If I’m going to have my writing in the cloud, I want to be certain that it’s in the cloud. iCloud may not be perfect, but it works. And because my documents are on my Mac, they’re also backed up to Time Machine and online to Backblaze.

I’ve now bought iA Writer for the Mac. It costs only a fraction more than my current subscription to Ulysses, but that’s a one-off fee. I’d already gotten iA Writer for my iPad a while ago, and had been using the Android version for a time on my old Lenovo phablet.

While it doesn’t have all the bells and whistles of Ulysses, it excels in one crucial aspect—not getting in my way. Yes, it wants me to store my writing into its own structure in iCloud. But it’s gracious in allowing me to choose where I want to store my documents.

And because all my writing is now back in the Documents folder in iCloud Drive, I can do automation of tasks using a combination of Keyboard Maestro and Hazel on the Mac.

All the applications I’ve mentioned above have their strengths and weaknesses. And there are plenty of other options out there to consider.

Which one is best for you? That depends a lot of what you want to do, and which of the bells and whistles might help you to achieve that. If you use more than one device or platform for your writing, that’ll affect your choice too.

You might not even need a specific writing app. TextEdit on the Mac and WordPad on Windows could do the job as well. On the other hand, both of those are plain text editors with a few word-processor niceties bolted on.


The Deep Sea is a fun interactive presentation where you literally scroll down into the depths. I’d not realised just how deep some parts of the ocean floor are.


My short and sweary case for voting Labour

Alexei Sayle’s latest piece for The Canary, on a possible origin story for Boris Johnson. Which involves a lot of elderly bloke poo…


TikTok Secretly Hid Content From Fat, Queer, and Disabled Users

Supposedly done under the guise of combatting cyber-bullying, and no longer in use. But it looks an awful lot like making the problem go away by making the victim leave the platform.


Early Christmas Present :)

I decided to splash out on more memory for my 27″ mid-2017 iMac. I’m planning on doing more 3D modelling and video editing in 2020, so this will come in very handy.
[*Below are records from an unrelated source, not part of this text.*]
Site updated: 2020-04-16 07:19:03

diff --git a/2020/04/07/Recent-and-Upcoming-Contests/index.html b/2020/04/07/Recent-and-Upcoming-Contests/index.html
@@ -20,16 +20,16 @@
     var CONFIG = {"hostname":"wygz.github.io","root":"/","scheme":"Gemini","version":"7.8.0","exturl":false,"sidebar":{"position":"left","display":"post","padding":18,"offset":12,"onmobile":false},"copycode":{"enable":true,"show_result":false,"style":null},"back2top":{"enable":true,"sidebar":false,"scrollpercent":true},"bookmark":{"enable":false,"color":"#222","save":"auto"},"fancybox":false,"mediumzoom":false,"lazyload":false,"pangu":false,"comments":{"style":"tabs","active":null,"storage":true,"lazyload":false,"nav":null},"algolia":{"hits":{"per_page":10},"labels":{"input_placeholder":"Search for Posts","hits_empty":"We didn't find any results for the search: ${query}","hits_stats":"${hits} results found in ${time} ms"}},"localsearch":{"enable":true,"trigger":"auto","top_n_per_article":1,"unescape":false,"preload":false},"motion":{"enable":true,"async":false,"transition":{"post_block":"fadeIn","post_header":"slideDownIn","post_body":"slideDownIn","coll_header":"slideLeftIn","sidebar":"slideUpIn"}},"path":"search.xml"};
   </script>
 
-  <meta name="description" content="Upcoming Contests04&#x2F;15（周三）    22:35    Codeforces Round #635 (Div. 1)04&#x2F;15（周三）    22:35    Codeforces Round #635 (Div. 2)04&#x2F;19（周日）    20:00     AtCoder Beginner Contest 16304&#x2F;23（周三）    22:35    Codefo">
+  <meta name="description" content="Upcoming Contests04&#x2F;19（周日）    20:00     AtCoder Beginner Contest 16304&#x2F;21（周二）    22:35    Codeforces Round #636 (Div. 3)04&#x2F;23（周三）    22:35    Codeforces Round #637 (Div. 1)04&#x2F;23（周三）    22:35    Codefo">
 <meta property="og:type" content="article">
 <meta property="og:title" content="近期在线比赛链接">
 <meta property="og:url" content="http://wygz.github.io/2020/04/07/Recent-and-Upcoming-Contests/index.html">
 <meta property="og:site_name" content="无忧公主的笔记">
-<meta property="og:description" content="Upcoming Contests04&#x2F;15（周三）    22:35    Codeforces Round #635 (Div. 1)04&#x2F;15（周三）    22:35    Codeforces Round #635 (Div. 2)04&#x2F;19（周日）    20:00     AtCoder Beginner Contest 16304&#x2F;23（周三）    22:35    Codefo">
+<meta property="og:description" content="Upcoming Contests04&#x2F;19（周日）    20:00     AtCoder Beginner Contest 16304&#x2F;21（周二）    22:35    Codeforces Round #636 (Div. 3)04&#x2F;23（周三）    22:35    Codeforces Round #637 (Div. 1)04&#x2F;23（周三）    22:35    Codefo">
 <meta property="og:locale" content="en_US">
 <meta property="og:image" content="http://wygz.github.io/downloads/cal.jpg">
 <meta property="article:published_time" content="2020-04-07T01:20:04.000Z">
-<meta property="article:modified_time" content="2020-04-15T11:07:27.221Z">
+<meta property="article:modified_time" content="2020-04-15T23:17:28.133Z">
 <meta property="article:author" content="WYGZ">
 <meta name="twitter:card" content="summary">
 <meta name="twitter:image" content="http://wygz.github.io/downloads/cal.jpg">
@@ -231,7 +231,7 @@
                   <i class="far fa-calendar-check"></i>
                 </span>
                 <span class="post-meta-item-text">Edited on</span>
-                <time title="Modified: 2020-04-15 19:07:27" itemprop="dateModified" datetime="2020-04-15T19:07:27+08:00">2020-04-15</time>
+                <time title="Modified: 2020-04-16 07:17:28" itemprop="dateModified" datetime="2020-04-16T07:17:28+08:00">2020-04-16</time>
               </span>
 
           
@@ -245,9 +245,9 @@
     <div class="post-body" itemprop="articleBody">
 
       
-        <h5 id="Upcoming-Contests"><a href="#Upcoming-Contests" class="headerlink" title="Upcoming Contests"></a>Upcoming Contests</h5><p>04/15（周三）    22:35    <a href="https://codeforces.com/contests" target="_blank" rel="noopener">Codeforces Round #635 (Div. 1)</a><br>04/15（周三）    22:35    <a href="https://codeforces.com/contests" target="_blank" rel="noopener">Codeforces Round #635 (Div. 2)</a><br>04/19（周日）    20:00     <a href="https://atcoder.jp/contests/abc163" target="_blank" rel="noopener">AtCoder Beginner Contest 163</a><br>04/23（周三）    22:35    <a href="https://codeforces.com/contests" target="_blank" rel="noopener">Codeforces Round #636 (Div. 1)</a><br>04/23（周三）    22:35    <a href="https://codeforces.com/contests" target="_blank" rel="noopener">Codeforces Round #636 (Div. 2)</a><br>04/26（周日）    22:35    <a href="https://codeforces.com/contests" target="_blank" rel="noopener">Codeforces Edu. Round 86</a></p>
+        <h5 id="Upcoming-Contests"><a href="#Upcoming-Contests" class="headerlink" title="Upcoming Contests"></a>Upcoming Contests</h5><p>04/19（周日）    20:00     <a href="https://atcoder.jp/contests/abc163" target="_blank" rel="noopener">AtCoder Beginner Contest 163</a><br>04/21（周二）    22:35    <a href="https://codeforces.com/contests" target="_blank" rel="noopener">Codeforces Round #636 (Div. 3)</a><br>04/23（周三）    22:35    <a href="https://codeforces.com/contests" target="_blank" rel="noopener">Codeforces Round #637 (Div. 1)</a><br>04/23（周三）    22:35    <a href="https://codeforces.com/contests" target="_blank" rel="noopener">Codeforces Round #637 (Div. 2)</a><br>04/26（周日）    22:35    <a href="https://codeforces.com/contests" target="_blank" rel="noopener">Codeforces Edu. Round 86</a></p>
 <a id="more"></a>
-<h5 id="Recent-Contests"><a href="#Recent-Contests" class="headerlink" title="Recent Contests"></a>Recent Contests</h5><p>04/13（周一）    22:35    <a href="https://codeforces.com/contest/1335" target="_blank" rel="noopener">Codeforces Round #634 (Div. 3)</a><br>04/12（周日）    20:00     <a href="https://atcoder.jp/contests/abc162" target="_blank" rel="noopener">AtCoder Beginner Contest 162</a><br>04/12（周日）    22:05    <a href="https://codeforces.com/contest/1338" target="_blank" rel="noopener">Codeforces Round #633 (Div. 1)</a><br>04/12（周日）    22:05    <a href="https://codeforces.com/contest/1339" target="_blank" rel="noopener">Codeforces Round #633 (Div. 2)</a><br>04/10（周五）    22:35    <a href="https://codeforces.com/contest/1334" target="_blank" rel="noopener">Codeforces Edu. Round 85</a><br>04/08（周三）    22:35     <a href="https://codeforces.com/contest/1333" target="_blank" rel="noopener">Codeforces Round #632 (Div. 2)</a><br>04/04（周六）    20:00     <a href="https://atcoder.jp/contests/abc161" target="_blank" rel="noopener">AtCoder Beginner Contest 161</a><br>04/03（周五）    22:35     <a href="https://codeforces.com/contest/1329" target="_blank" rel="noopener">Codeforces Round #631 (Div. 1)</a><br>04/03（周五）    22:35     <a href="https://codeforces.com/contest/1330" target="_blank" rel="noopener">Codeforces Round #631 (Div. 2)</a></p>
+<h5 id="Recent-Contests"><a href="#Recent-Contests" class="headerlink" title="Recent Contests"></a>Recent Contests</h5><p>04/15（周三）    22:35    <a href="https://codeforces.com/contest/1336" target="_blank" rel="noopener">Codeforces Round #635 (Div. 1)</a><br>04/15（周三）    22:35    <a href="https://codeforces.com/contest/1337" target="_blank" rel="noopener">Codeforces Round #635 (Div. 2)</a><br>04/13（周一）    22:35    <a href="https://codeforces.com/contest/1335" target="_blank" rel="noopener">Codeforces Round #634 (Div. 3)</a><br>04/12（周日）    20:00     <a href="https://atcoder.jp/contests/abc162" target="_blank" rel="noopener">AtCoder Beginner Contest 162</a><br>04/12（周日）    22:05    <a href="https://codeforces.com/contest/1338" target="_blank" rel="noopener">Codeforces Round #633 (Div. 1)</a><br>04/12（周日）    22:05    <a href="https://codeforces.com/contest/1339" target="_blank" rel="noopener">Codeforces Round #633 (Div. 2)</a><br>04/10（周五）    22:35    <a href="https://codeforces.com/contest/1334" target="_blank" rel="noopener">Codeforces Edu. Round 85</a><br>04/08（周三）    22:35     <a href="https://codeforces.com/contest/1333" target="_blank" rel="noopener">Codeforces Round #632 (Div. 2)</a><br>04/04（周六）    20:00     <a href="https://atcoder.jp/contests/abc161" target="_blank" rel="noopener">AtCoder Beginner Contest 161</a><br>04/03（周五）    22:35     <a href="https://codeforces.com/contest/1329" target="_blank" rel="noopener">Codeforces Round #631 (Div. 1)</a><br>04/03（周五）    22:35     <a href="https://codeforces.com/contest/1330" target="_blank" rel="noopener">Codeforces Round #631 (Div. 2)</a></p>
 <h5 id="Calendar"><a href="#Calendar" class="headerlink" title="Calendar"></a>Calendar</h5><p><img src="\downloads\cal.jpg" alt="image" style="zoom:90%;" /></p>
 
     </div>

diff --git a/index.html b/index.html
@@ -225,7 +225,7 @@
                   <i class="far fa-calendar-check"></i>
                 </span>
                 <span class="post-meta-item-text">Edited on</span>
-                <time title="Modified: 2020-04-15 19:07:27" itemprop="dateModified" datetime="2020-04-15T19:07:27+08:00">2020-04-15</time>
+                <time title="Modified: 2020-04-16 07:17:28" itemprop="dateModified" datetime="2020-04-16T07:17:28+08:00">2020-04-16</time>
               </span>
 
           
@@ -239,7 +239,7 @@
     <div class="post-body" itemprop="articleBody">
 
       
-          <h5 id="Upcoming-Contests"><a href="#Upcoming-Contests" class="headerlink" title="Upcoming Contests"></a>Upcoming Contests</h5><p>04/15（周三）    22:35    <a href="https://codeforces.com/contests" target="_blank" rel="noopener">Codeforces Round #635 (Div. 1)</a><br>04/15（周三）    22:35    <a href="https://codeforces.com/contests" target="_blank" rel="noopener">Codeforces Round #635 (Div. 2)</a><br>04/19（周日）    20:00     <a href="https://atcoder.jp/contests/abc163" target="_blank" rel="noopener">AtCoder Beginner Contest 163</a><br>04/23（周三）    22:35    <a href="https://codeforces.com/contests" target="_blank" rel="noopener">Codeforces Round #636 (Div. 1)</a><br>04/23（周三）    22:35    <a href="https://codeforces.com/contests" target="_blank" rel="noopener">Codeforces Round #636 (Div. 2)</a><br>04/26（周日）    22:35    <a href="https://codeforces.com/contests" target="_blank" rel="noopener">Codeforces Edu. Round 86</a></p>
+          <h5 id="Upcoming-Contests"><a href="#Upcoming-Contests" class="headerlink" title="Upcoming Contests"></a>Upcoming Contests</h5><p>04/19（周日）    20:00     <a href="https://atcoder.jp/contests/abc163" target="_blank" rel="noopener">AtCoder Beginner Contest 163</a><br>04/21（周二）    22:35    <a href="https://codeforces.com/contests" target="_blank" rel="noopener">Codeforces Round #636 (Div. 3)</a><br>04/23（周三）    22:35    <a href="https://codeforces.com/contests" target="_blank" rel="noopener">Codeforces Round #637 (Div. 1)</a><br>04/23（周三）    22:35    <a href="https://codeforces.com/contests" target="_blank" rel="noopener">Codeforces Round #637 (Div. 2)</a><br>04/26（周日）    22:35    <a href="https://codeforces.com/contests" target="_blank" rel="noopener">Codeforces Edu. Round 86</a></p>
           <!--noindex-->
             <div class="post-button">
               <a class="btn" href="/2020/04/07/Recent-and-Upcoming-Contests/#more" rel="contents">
And my Windows 10 and Linux Mint virtual machines can have more memory without fear of hobbling my computer.'About This Mac' window, with upgraded memory highlighted


What are Jo Swinson’s Liberal Democrats so desperate to hide?

Mary Fitzgerald, Editor-in-chief of openDemocracy:

It’s a privilege to do this job.

As editor-in-chief, when the award nominations and accolades pour in, you get to bask in the glory of your brilliant, tenacious colleagues.

Equally, when your organisation gets threatened by powerful, sometimes dangerous people who want to silence it, it’s your job to take that heat.

Often those threats come in the form of expensive lawyers’ letters, usually from the expected quarters. Oligarchs. Criminals. Sex offenders.

But something happened recently which was completely unexpected. We’ve decided to go public about it, not only because the Liberal Democrats have some serious questions to answer. But also because it stinks of the cynicism and fakery we’ve seen across politics during this election.

And it would be quite funny – except it’s not.

It all started when we published a story by my colleague Jim Cusick, a highly experienced political reporter. It was about how the Liberal Democrats had sold voter data to the official Remain campaign, Britain Stronger In Europe, for £100,000 back in 2016.

The Lib Dems have always maintained there was nothing wrong with the lucrative deal, but it raised eyebrows, and the Information Commissioner launched an investigation. You can read more about that here.

The way in which the Liberal Democrats have handled this cements, in my mind, that they’ve truly become the ‘yellow Tories’. 🙁


The Home Computer Christmas Wars

One for all you fellow nerds of a certain age, from the pages of Paleotronic Magazine. 🙂